Over the last week, national representatives and delegates gathered at the Palais des Nations in scenic Geneva, Switzerland, to yet again, talk about the ‘outline of the draft text’ that was drawn up in Lima last year. It will take four meetings between now and Paris to change this ‘outline of a draft text’ (which is 87 pages long and basically [includes][Everything][Everyone][wanted]) to an actual ‘negotiating text’ (which will be put to vote as an agreement) and I hear the next one is in Bonn, Germany in June. Coming back to the negotiations at hand, the eighth part of the second session of the Ad Hoc Working Group on the Durban Platform for Enhanced Action (ADP) concluded on Friday. But why should we care?
I’m not sure.
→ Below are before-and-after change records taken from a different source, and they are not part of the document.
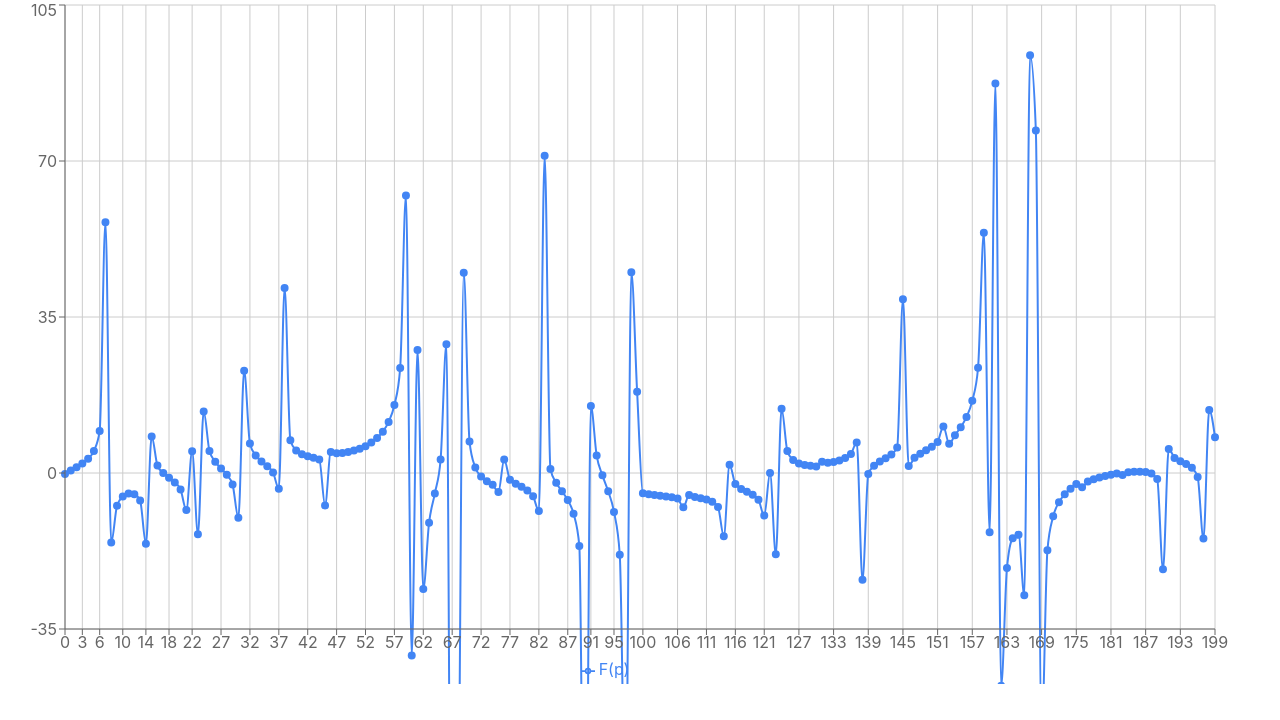
Repository: ivanburlakov/rts-labs
Page: / (app in lab2.2/)
The author's editor kept a copy of each file at every save. The page is drawn from the files as they stood at one save, then again after a run of saves.
The browser window is 1280 px wide. The pictures show the whole page.
The project was rebuilt for these pictures with package versions that can differ from the ones it lists, and the page was loaded fresh each time.

Above is the page before, as saved 2021-04-26 15:22:17.

After the next 2 saves:
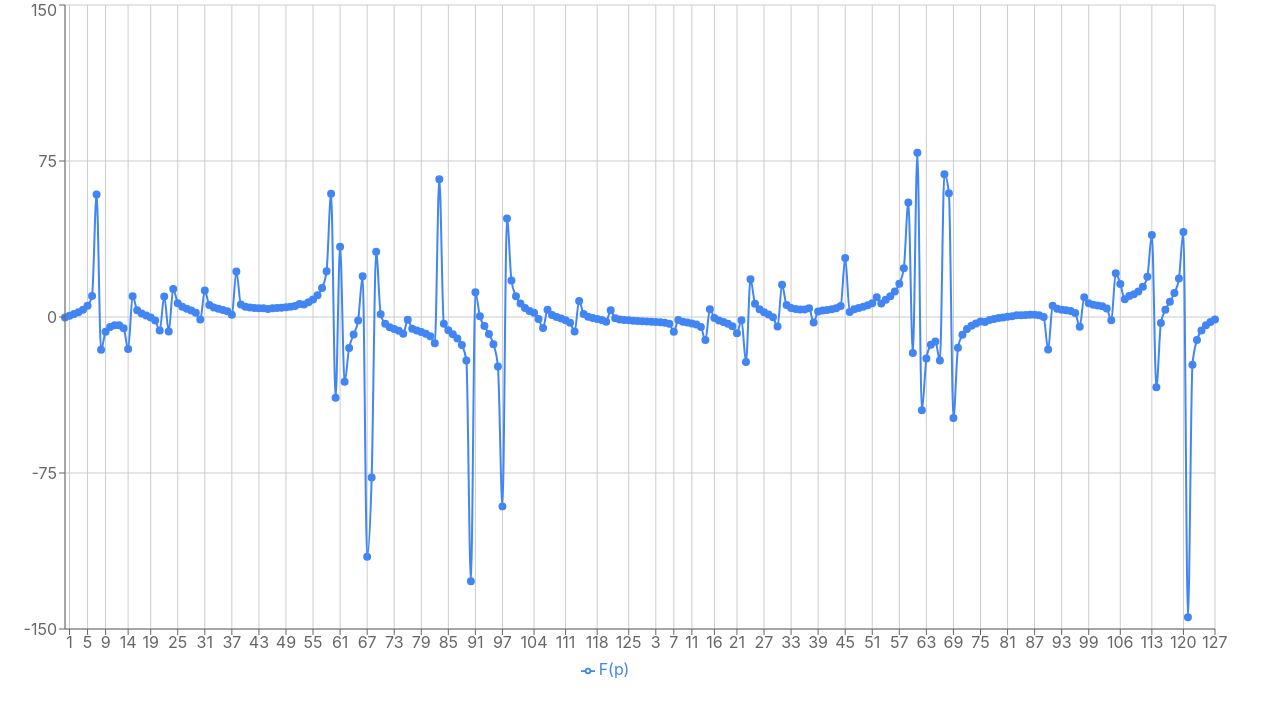
The 2 saves are shown as one change because 1 did not build or start.
The last was saved 4 min 36 s later.
--- a/lab2.2/src/App.js
+++ b/lab2.2/src/App.js
@@ -51,10 +51,7 @@ function FFT(samples) {
     even[i] = samples[2 * i];
     odd[i] = samples[2 * i + 1];
   }
-  even = FFT(even);
-  odd = FFT(odd);
-
-  const F = [];
+  const data = [];
   for (let p = 0; p < N / 2; p++) {
     let Feven = 0;
     let Fodd = 0;
@@ -64,15 +61,21 @@ function FFT(samples) {
     for (let k = 0; k < N / 2; k++) {
       Fodd += odd[k] * W(p, k, N / 2);
     }
-    F[p] = Fodd + Wp(p, N) * Feven;
-    F[p + N / 2] = Fodd - Wp(p, N) * Feven;
+    data[p] = {
+      p,
+      'F(p)': Fodd + Wp(p, N) * Feven,
+    };
+    data[p + N / 2] = {
+      p,
+      'F(p)': Fodd - Wp(p, N) * Feven,
+    };
   }
+  return data;
 }
 
 function generateChart(harmonics, frequencyBorder, ticks) {
   const results = [];
   const x = [];
-  const data = [];
   const a = [
     0.4339828585740546,
     0.7913122899825349,
@@ -112,20 +115,7 @@ function generateChart(harmonics, frequencyBorder, ticks) {
     }
     x.push(sum);
   }
-  const N = 200;
-  for (let p = 0; p < N; p++) {
-    if (p < N / 2) {
-      data.push({
-        p,
-        "F(p)": `${F2(x, p) + Wp(p, N) * F1(x, p)}`,
-      });
-    } else {
-      data.push({
-        p,
-        "F(p)": `${F2(x, p - N / 2) - Wp(p - N / 2, N) * F1(x, p - N / 2)}`,
-      });
-    }
-  }
+  const data = FFT(x);
   return data;
 }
Though the draft text was put together in record time due to the enthusiasm and involvement of the negotiators, it isn’t very remarkable. Perhaps negotiators are trying to win back some goodwill for the UN climate process after the poor show put up during and after the COP 10, at Copenhagen in 2009. In the Geneva Text, as it is called, there is some consensus amongst Mexico, Uganda, Chile, Bolivia, Tuvalu, the EU and other countries to include ‘strong language on human rights’. So, different sections of the text mention the rights of indigenous people and gender equality.
But it isn’t anywhere near to being a coherent, standalone agreement. It is just a “negotiating text” that does not “indicate agreement as to the structure or organization of the agreement, or which provisions should appear in the agreement versus in decisions adopted in Paris or thereafter”.
Now, the scientific group has to go through it, the loss and damage guys will vet it in Warsaw, the adaptation plans of each country will be scrutinised in June, the finance guys have to put in some numbers and finally, it has to be okayed by the political bosses in Paris.
The World Wants to Know
Everyone from Barack Obama to Arnold Schwarzenegger has given India an earful about cutting fossil fuel dependence and doing something about climate change. And since the US and China signed a historic emissions reducing treaty, right before the Lima conference last year, the world is turning to next-in-line emitter- India, to deliver some spectacular emissions reduction targets.
But India is really in no position to take on ambitious emissions cuts and move away from fossil fuels, what with a large poor population to provide for. International pressure on India to take up ambitious emission cuts because of its growing economy, sheer size and population is not new.
India, along with other parties, maintains that countries historically responsible for the carbon already up in the air take on higher emissions cuts, and more responsibility, than those not-so-responsible for existing carbon emissions. So that countries take on cuts with ‘Common but Differentiated Responsibility’ (CBDR).
First, the Heads of States will gather in Addis Ababa in July to discuss Financing for Development. Then head to crowd the United Nations General Assembly in New York to talk about a post-2015 sustainable development process in September.
What I don’t understand is why we need three separate tangential meetings when without finance or sustainable development we cannot prepare for climate change or avert related disaster. If climate change kicks our butt, we will need ever increasing amounts of finance to even dream of sustainable development. And climate-proof development is essentially sustainable development. You get the picture, right? It is all an interconnected web of issues.
But we can always hope that the outcomes of all these meetings will have a productive bearing on the outcome of the crucial Paris meeting.
And Paris should be interesting, otherwise too. It is the first time that Prime Minister Modi will be looked upon to make some decisions regarding climate change on the international stage, with all his newfound friends watching closely.
P.S. Click here, if you might enjoy a cute account of a reporter following a Swiss delegate around at the Geneva climate change conference 2015.